Monday, January 28, 2013

The Scarlet D

Liz and I noticed something unique at our wedding: Neither our parents nor grandparents experienced divorce. The Scarlet D did not sully our family tree. In a day and age when half of marriages dissolve, I counted this observation a good omen.

Divorce was not an option for me and Liz. Not in the genes. Not in the bylaws. Not in the fine print. Never.

Up until our wedding day, people tried to dissuade us. They spoke as if marriage was the most grueling commitment they ever made. "Are you sure?" they asked. "Are you ready?" they wondered. We were. So we marched up the aisle: Liz in her bare feet and I in rented dress shoes from Male Fashions.

And I can happily (ever after) say, we've kept true to our promises.

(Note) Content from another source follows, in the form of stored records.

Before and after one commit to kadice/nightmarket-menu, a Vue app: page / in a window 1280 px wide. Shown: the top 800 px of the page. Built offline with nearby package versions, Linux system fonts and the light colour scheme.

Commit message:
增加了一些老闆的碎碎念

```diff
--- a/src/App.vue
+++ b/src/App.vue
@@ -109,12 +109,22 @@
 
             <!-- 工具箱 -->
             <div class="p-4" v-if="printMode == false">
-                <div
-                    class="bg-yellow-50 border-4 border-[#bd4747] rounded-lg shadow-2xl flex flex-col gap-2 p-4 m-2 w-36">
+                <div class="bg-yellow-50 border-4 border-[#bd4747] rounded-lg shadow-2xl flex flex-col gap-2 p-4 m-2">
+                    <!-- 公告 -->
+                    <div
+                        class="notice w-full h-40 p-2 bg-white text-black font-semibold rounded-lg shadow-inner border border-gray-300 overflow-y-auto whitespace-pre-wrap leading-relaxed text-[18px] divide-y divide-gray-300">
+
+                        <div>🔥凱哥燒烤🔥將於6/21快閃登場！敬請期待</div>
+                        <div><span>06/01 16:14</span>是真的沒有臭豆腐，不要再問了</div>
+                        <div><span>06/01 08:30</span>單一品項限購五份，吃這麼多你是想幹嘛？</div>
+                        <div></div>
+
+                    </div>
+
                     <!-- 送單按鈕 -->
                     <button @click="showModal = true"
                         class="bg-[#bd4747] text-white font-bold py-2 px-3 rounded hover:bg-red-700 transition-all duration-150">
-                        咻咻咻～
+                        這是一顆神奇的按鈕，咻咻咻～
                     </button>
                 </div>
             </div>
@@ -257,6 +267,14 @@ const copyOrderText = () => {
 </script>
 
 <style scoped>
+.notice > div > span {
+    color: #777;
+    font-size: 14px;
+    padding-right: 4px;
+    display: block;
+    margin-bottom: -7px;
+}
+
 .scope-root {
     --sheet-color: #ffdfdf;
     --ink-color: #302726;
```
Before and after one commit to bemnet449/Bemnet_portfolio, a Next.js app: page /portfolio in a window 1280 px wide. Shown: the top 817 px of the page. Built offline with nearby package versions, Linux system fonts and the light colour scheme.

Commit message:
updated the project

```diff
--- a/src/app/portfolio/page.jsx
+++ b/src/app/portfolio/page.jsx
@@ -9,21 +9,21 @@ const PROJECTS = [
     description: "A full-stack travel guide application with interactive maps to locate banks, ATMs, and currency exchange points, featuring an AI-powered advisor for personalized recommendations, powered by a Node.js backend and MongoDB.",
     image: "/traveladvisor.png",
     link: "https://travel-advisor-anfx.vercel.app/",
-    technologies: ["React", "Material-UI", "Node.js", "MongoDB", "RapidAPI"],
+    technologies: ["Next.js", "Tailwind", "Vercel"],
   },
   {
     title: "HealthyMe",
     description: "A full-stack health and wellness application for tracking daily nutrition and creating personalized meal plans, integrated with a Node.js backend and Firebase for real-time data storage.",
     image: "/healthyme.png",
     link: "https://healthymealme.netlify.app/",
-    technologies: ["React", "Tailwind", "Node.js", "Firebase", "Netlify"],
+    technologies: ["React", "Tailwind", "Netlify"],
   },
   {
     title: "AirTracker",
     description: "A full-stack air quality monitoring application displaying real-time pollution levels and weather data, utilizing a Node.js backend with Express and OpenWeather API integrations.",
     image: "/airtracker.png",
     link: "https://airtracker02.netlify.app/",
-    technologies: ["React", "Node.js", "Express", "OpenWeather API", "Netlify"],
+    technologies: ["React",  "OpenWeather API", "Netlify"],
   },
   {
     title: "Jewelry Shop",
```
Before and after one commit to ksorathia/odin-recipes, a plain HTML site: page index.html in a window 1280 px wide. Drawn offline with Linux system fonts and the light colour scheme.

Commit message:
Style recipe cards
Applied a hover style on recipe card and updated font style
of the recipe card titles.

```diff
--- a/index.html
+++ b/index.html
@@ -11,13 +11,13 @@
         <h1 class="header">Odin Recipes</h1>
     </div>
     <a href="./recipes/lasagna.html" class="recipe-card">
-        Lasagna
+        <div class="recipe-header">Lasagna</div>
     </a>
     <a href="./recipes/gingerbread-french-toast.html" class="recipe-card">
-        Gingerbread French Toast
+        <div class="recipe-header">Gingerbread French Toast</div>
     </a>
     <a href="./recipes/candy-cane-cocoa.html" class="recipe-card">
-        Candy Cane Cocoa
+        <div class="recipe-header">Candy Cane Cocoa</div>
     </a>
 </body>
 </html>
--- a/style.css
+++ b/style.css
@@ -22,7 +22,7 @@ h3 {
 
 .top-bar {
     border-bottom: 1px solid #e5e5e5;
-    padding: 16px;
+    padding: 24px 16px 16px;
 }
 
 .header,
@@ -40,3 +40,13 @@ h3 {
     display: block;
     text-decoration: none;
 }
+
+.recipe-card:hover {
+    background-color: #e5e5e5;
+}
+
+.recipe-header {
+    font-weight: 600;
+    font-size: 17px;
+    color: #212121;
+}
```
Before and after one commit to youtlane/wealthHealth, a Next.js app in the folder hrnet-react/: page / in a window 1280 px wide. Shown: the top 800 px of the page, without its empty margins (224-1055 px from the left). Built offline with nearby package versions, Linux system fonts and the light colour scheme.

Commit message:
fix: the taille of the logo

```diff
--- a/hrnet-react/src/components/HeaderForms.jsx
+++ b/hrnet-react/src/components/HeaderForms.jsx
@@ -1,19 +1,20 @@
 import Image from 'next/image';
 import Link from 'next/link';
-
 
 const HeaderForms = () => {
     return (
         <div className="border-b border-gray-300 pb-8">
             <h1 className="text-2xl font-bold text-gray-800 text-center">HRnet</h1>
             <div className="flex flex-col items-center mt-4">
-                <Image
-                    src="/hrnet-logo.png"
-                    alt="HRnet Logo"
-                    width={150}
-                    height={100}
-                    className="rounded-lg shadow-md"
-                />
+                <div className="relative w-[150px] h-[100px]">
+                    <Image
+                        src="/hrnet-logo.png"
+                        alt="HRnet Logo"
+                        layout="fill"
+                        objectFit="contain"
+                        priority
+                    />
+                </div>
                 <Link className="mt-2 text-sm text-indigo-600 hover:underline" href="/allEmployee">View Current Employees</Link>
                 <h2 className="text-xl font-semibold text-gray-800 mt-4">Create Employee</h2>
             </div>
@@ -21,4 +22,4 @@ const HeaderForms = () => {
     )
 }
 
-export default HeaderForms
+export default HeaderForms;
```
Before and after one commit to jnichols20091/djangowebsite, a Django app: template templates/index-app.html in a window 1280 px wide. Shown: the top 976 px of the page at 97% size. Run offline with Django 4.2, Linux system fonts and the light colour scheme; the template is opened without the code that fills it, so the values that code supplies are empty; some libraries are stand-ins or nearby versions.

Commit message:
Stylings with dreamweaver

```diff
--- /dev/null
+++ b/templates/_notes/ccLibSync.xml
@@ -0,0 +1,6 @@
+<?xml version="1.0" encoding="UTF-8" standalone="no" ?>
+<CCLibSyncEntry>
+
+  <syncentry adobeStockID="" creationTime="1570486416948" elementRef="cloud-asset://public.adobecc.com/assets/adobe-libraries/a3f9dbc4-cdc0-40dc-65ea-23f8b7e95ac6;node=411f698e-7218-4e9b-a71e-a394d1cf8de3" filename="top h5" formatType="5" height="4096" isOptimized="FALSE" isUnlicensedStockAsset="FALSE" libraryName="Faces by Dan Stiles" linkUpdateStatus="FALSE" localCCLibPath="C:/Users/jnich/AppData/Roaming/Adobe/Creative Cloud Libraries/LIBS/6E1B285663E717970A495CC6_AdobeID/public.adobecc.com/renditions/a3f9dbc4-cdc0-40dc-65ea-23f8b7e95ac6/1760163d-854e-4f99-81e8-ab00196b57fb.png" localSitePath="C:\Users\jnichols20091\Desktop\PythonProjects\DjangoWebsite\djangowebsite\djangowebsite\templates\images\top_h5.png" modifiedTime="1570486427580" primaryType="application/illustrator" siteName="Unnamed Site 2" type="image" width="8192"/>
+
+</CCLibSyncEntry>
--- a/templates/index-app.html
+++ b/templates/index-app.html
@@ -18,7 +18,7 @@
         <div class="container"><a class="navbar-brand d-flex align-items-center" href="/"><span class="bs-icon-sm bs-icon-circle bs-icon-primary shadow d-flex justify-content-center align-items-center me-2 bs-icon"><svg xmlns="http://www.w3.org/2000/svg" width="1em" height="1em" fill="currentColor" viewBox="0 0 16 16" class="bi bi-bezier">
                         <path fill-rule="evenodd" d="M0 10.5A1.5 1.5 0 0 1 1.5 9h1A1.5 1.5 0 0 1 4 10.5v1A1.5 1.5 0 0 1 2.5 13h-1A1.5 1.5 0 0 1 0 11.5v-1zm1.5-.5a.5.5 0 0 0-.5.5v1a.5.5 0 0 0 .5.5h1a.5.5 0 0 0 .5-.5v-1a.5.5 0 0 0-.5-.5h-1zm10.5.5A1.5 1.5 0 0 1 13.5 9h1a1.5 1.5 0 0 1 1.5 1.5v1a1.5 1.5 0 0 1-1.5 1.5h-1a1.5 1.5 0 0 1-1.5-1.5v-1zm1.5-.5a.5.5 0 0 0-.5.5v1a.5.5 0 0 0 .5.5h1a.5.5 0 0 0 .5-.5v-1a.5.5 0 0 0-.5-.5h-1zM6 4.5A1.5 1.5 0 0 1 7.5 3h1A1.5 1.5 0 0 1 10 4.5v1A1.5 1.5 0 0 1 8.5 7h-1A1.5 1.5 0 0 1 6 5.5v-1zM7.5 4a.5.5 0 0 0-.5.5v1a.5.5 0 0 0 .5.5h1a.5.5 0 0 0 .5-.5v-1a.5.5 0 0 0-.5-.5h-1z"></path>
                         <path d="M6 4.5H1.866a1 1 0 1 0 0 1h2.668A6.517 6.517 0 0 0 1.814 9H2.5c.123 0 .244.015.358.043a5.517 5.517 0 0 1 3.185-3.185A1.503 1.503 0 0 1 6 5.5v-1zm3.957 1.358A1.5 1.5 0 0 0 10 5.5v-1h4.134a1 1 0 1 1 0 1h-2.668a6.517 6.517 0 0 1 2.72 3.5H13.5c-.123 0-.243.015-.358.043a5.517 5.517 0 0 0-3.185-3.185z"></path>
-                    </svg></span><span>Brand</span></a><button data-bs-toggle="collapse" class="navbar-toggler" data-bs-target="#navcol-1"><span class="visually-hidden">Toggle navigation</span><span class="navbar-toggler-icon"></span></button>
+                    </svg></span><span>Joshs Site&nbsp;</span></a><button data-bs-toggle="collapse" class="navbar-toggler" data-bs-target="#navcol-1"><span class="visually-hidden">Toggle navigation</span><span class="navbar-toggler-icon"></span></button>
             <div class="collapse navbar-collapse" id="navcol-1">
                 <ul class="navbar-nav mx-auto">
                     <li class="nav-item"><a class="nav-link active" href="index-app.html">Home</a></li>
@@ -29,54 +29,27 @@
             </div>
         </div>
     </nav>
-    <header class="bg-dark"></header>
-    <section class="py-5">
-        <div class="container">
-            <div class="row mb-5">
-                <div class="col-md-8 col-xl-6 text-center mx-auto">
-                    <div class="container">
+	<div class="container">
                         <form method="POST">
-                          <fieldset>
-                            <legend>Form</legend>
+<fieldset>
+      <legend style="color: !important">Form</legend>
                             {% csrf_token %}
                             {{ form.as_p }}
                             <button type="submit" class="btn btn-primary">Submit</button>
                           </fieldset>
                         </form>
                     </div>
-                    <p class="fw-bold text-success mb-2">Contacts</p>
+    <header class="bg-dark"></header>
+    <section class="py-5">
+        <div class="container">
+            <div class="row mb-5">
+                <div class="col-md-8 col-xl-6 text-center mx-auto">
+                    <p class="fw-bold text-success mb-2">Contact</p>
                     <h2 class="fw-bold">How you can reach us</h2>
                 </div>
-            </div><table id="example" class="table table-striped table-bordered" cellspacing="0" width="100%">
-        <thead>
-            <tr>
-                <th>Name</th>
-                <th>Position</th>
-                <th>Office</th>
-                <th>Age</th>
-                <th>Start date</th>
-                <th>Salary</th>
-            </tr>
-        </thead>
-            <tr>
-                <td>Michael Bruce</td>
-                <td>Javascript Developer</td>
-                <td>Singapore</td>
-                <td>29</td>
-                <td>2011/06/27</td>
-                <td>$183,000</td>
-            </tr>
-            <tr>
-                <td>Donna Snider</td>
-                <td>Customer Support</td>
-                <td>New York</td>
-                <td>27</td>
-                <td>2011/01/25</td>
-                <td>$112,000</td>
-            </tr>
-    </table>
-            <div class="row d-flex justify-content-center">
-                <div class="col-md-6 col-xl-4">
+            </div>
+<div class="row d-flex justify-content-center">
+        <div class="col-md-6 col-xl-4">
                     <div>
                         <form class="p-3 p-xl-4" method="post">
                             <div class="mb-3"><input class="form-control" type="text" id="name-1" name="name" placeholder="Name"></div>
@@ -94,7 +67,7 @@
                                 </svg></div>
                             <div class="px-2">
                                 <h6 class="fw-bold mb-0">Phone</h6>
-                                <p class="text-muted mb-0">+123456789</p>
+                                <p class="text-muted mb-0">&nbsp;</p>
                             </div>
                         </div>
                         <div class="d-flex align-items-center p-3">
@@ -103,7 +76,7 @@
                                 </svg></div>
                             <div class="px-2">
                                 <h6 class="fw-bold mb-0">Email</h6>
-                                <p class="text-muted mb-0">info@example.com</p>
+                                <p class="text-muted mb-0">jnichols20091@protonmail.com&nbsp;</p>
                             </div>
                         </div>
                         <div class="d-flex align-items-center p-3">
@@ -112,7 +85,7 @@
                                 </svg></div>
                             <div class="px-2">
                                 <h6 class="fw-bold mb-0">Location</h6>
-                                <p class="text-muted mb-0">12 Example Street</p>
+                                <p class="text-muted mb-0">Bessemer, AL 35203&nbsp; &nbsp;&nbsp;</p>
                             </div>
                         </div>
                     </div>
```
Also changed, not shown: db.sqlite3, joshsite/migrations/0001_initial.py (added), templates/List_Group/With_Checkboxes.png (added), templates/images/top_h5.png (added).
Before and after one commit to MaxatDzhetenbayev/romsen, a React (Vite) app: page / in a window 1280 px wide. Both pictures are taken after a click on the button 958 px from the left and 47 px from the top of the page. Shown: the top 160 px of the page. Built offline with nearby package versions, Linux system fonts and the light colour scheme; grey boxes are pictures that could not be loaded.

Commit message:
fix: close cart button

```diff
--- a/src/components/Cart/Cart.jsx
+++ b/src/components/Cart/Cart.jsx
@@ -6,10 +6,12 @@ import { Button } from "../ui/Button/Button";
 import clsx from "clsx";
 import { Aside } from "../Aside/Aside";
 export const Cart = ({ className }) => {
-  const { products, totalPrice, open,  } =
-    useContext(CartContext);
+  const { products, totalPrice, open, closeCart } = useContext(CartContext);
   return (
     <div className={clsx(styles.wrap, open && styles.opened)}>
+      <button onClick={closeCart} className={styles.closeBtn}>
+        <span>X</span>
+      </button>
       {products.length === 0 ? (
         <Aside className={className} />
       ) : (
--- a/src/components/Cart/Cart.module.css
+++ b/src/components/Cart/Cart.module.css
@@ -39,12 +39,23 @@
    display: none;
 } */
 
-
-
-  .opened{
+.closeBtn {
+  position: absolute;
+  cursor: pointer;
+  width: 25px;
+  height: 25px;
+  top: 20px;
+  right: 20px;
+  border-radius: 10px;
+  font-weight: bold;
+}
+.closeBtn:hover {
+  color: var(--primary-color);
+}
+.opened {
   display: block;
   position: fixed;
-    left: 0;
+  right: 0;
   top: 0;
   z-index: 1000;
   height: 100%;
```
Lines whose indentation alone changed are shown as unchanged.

Before God, family, and friends, I am for her, she is for me. Till death do we part.

Not all stories end so happily, though. Last week my brother and his wife told their kids they were getting a divorce. Today I received an email from a man in my church who has finally tired of reconciliation. He used the D-word. And every week I scan the legal page in the paper like a gossip glutton, trying to find names I recognize on the marriage dissolution list.

The casualties of divorce abound:
Grandmothers and grandfathers
Aunts and uncles
Minors and children
Christmas traditions
Family vacations
Broken Husbands
Battered Wives

The excuses never run dry:

We've fallen out of love.
We've grown apart.
We're just not happy.
She hurts me.
He's abusive.
We considered staying together for the kids, but we think we make joint custody work.
She cheated.
He's never around.
And so on and so forth.

Perhaps to Enlightened (and dissatisfied) Americans, Jesus' marriage ethic seems archaic. Except for the reason of unfaithfulness, Jesus said, divorce is not an option (Matthew 5:31-32). The allowance for divorce in Jesus' day was predicated on Moses' teaching in Deuteronomy 24. God provided a loophole to protect women from being cast aside like soiled underwear. In another setting, Jesus clarified the divorce clause came because of the hardness of human hearts (Matthew 19:1-9).

Some Rabbis in Jesus' day tried to stretch the "unfaithfulness" exception to include burning toast and folding laundry the wrong way. Their excuses sound like ours. They, too, missed the point.

The exception emphasizes the rule: Marriage is sacred, God-ordained. We should fight for it.

Reflections on Jesus' Sermon on the Mount (3rd in the series of 6 antitheses)


Marc Goodwin said...

Have you read The Meaning of Marriage by Tim Keller? Good stuff that helps remind us of why to press on in our marriage vows.

Sprained Ankle said...

Haven't read it, but I typically enjoy Keller's work.

Sprained Ankle said...

My friend @DaveJLester tweeted "What about abandonment (1 Cor. 7) or abuse of child and/or spouse?" I avoided 1 Corinthians because I'm reflecting on the Sermon on the Mount, not the door Paul seemed to open later. And Jesus allows one reason and Paul another, what keeps me from adding a third? There might be ten plausible reasons. But I stress my main argument: The exceptions prove the rule--marriage is holy; we should fight for it.